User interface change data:

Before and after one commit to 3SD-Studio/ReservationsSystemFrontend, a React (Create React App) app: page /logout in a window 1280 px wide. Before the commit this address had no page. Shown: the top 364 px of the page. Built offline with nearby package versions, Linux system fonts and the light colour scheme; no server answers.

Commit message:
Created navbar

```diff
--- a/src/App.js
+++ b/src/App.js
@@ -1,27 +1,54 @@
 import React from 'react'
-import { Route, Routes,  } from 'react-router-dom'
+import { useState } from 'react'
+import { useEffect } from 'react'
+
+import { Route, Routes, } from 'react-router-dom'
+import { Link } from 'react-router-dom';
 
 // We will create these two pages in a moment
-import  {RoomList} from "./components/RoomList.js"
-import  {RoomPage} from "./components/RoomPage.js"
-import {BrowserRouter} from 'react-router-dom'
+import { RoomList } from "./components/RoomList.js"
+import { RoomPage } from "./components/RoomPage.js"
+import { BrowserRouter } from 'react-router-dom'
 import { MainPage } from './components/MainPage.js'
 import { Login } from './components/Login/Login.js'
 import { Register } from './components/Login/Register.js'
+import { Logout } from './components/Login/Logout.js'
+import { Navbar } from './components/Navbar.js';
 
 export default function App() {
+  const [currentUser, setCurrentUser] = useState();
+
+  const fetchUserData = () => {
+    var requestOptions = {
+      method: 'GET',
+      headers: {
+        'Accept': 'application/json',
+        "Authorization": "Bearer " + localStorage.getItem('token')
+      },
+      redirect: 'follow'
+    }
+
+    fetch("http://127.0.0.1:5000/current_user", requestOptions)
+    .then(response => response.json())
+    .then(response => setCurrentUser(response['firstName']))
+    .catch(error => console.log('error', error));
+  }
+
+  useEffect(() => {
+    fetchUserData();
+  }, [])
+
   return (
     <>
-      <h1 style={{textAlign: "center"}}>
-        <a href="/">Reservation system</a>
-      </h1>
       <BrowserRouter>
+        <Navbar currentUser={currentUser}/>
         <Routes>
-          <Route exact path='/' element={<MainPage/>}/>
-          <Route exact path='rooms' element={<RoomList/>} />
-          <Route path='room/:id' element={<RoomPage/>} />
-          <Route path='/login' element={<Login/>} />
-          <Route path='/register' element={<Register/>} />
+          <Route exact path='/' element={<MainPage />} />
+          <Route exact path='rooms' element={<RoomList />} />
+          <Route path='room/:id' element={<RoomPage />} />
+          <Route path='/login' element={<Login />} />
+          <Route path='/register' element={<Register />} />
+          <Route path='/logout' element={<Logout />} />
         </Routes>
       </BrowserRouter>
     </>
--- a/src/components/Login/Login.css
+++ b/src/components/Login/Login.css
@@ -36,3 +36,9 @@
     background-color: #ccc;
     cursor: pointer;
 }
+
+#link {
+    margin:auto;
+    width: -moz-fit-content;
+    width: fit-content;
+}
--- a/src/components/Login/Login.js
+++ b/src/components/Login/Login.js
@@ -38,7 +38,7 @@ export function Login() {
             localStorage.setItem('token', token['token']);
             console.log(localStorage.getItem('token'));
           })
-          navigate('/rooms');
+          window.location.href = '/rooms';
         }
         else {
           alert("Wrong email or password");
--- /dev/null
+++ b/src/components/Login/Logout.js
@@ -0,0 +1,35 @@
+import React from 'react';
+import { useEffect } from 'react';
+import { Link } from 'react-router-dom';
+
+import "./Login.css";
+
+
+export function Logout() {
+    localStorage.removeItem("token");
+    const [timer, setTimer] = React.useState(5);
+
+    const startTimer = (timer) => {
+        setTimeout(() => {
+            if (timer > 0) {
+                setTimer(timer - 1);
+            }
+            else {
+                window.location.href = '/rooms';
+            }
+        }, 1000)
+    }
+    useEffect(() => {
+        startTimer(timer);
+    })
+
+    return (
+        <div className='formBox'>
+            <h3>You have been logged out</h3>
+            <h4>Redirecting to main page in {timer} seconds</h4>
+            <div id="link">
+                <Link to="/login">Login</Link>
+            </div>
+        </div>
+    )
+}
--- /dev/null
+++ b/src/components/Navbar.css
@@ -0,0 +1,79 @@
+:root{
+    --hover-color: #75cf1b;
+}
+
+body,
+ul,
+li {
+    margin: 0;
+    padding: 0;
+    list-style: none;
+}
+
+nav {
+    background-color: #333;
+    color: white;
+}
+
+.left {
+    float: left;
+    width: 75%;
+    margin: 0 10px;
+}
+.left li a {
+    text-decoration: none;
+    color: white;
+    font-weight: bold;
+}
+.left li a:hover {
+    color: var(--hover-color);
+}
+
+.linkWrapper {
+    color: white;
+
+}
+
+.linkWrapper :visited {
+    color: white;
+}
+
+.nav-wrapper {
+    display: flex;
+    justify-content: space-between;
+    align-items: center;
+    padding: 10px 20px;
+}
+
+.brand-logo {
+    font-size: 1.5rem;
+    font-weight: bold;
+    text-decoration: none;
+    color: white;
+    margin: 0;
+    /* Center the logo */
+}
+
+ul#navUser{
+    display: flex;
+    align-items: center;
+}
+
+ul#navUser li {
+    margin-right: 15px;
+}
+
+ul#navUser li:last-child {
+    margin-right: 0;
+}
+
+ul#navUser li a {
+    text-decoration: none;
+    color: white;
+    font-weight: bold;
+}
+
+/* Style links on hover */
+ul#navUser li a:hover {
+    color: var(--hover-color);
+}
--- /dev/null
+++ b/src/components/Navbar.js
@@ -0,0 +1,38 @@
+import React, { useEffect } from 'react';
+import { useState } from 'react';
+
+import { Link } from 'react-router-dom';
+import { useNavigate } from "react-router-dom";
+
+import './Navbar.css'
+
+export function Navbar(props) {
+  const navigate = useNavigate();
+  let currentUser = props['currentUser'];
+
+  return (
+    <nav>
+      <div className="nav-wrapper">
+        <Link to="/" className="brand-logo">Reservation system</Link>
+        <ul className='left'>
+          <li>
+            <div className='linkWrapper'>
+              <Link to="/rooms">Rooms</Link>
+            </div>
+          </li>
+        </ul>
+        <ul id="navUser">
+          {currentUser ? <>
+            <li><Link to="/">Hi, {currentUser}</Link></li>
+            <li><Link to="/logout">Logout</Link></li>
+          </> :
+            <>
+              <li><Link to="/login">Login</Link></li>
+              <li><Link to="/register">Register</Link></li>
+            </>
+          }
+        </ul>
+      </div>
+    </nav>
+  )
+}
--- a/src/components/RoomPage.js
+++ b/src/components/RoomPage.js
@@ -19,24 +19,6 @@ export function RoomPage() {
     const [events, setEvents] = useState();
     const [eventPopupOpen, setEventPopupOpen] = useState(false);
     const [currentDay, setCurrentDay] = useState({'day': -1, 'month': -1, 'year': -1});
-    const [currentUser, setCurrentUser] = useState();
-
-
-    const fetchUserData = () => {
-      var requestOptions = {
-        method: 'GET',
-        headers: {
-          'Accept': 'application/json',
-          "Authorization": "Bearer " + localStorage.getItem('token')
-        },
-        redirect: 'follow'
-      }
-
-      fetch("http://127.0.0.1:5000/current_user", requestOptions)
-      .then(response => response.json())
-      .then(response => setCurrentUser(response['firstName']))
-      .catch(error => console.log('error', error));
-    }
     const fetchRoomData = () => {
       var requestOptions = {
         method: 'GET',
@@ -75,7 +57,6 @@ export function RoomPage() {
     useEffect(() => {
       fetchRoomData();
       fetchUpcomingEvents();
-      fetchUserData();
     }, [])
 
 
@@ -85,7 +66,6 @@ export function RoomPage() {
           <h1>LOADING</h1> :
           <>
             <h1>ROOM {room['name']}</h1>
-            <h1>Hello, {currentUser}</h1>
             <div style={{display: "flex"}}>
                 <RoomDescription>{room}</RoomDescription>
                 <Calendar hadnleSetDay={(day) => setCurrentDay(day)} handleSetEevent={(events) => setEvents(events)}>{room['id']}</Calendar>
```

» Work order: Looking at the entries above, find how many lines include the word "response" and write that number alone.

» Solution to this task: 4